Jasmines Law: The Fight To End ‘No Pets’ Clauses

A bill has been introduced to Parliament which seeks to put an end to the “No Pets” clauses which are common with rental properties and support responsible pet owners looking for rental accommodation.

The “No Pets” clause is a common feature with most rental homes across the UK, and it is thought that it is a barrier which prevents people from moving into suitable properties.

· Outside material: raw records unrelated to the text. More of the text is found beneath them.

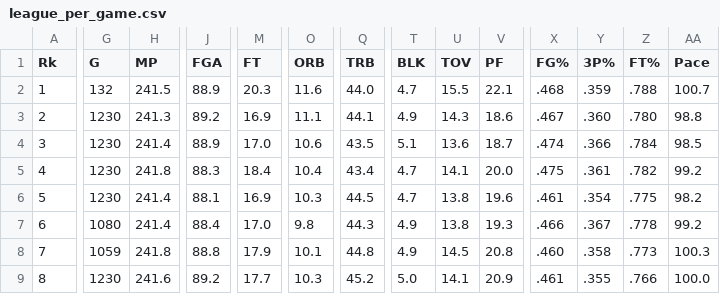
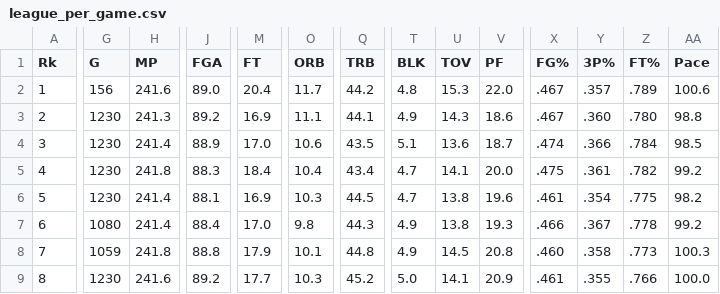
Before and after one commit to gmelmed/charts_gratia_chartis, a CSV file: nba_scoring/league_per_game.csv, drawn as a sheet; only a part is shown, gaps mark what is left out; the diff covers the shown part only; the diff names each change by its address in the sheet, - before the commit and + after, or states it on an @@ line.

```diff
--- a/nba_scoring/league_per_game.csv
+++ b/nba_scoring/league_per_game.csv
-G2 (G): 132
+G2 (G): 156
-H2 (MP): 241.5
+H2 (MP): 241.6
-J2 (FGA): 88.9
+J2 (FGA): 89.0
-M2 (FT): 20.3
+M2 (FT): 20.4
-O2 (ORB): 11.6
+O2 (ORB): 11.7
-Q2 (TRB): 44.0
+Q2 (TRB): 44.2
-T2 (BLK): 4.7
+T2 (BLK): 4.8
-U2 (TOV): 15.5
+U2 (TOV): 15.3
-V2 (PF): 22.1
+V2 (PF): 22.0
-X2 (FG%): .468
+X2 (FG%): .467
-Y2 (3P%): .359
+Y2 (3P%): .357
-Z2 (FT%): .788
+Z2 (FT%): .789
-AA2 (Pace): 100.7
+AA2 (Pace): 100.6
```
Also changed, not shown: 6 edited cells elsewhere in this file, nba_scoring/league_ft_fga_avg.csv, nba_scoring/league_per_game_clean.csv.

Their choice is to either give up their pet or live in unsuitable accommodation or on the streets – and many people choose the latter.

The 10-minute bill, officially known as the Dogs and Domestic Animals (Accommodation and Protection Bill), was introduced by MP Andrew Rosindell and passed its first reading, with a second due on the 29th January 2021. In the speech, Mr Rosindell said:

“…pet owners who move into rented accommodation are faced with the reality that their family could be torn apart because most landlords in Britain have unnecessary bans or restrictions on pet ownership…such restrictions are nothing less than discrimination. Cruel to both owner and animal alike.”

The bill is named “Jasmine’s Law” after a Weimaraner owned by the Adams family from Surrey. Jasmine’s owner would love to accommodate Jasmine at his apartment, even if only for short stays. But restrictions mean he is one of the millions of people in the U.K. prevented from living with his pet, so Jasmine instead has to live at the family home with his mother.

Mr Rosindell went on to say that for dogs whose owners have no choice but to give them up, they are faced with an uncertain future in kennels, with people they don’t know. This isn’t just heartbreaking for the owner, but stressful for the dog too.

Battersea Dogs & Cats Home have found that these “No Pets” clauses are the second main reason why people are forced to give up their dogs here in the UK. It is thought that 10% of all pets which pass through their doors have been handed over for this reason, which is ~200 per year.

It has a particular impact on the homeless population. Many refuse to give up their pets, forcing them to turn down the offers of ‘no pet’ accommodation and continue to live on the streets. They are told they are ‘intentionally homeless’ and are therefore refused further housing assistance. Many rely on the companionship of these pets to get them through these conditions, so to force them to give this up is cruel in the eyes of those behind the petition.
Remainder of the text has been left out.